"To me, that was the most special part about coming here,'' the Rays' David Price said.
Price beamed as he spoke about giving up Jeter's 3,000th hit. It's not very often that teeing up a homer becomes a source of pride for a pitcher, but he sounded thrilled to be linked with one of the sport's immortals.
When asked if there is anyone he respects more than Jeter, Price shook his head. "Outside my parents and family and teammates,'' he said, "probably not.''
But what is the proper send-off for someone like Jeter, a wildly popular but intensely private player, one who has let the record and rings do most of the talking for him? Well, thanks to Rivera, we learned that even a stage as glitzy as the All-Star Game, a dressed-up exhibition, can produce genuine emotion.
"One day, when I have kids, I can tell them that I played with Derek Jeter,'' the Pirates' Andrew McCutchen said. "I look forward to that. Hopefully, I can get to second base so I have a chance to talk to him.''
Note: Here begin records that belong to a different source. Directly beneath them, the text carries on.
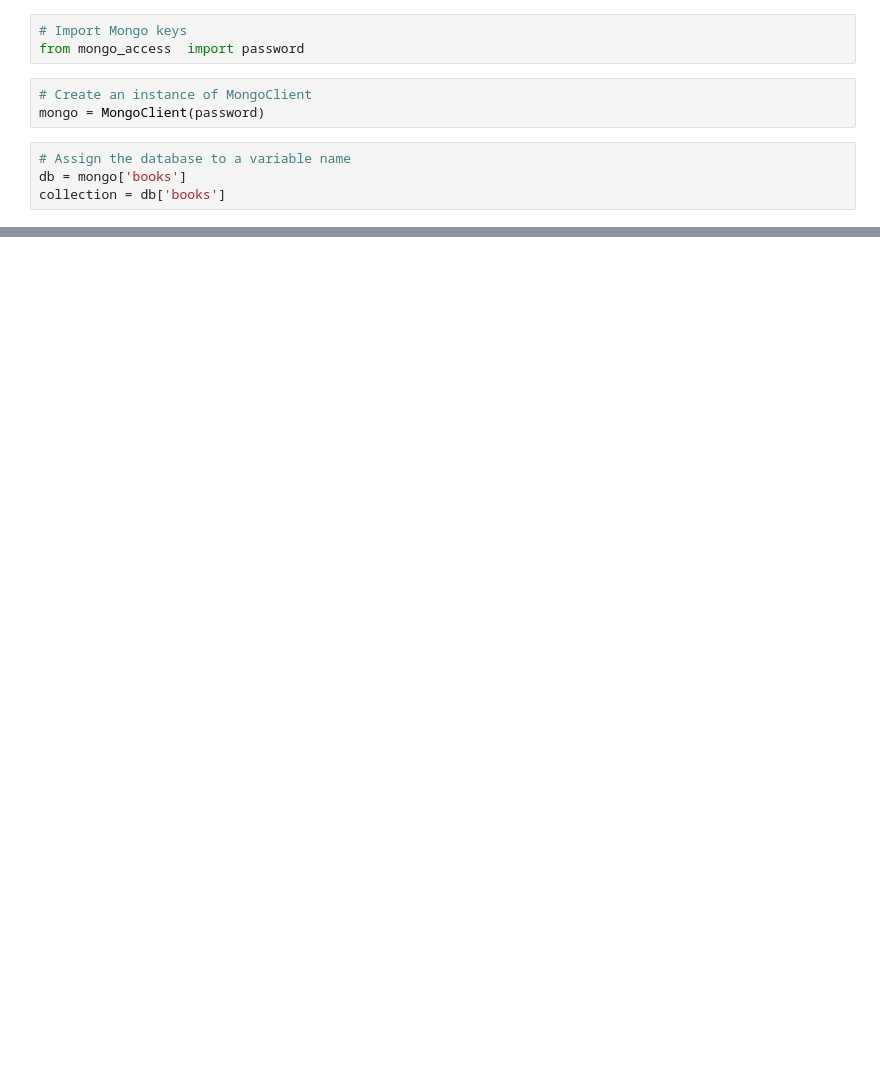
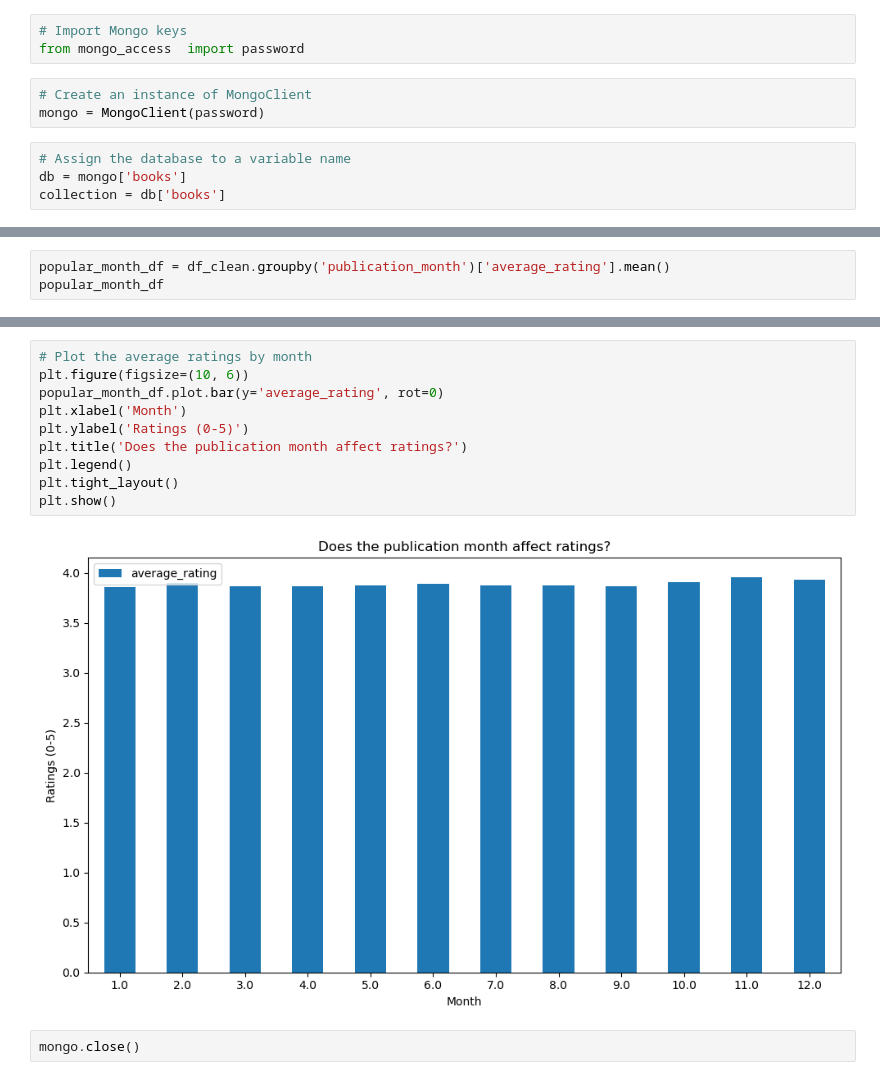
Before and after one commit to MelissaJ4/Project-4, a Jupyter notebook: Dataframe_analysis_mj.ipynb, the cells around one changed output, grey strips where cells are left out. Drawn from its saved outputs; the diff is of its cells as text; blank space fills up the shorter version.

```diff
--- a/Dataframe_analysis_mj.ipynb
+++ b/Dataframe_analysis_mj.ipynb
@@ -240,0 +202,3 @@ result_df.head(10)
+# %%
+popular_month_df = df_clean.groupby('publication_month')['average_rating'].mean()
+popular_month_df
@@ -240,0 +220,14 @@ result_df.head(10)
+# %%
+# Plot the average ratings by month
+plt.figure(figsize=(10, 6))
+popular_month_df.plot.bar(y='average_rating', rot=0)
+plt.xlabel('Month')
+plt.ylabel('Ratings (0-5)')
+plt.title('Does the publication month affect ratings?')
+plt.legend()
+plt.tight_layout()
+plt.show()
+# %% [output]
+[figure, added]
+# %%
+mongo.close()
```
Also changed, not shown: parts of 32 cells of this notebook.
For an opposing player, that's usually the best shot at an audience with Jeter. The few feet of dirt around the bag is as close as many of them can get to him, although once they get there, he enjoys chatting and joking around. But other than teammates who speak glowingly of his behind-the-scenes consults or tutelage, cracking Jeter's inner circle is more difficult than hitting Clayton Kershaw.
Which seems to be fine for his many big-league admirers.
"Actions speak louder than words,'' said the Rockies' Troy Tulowitzki, who grew up idolizing Jeter and wears No. 2 in his honor. "I've learned more from watching him work than any conversations we've had.''
Jeter has rebounded from a lengthy ankle rehab to play 83 of the Yankees' first 96 games and stay healthy enough, at 40, to take the final All-Star bow he deserves. The one that everybody else has wanted.
"I'm very excited about it,'' said the Cardinals' Adam Wainwright, who will pitch to Jeter for the first time. "Just to be able to say I faced the best.''
That's what it all boils down to with Jeter: baseball, in its most elemental form. Played in a professional manner, at its highest level, with the utmost respect for the game. To truly appreciate Jeter, is there anything else you really need to know?
Why would you? He's been answering that question, on the field, for the past 20 years.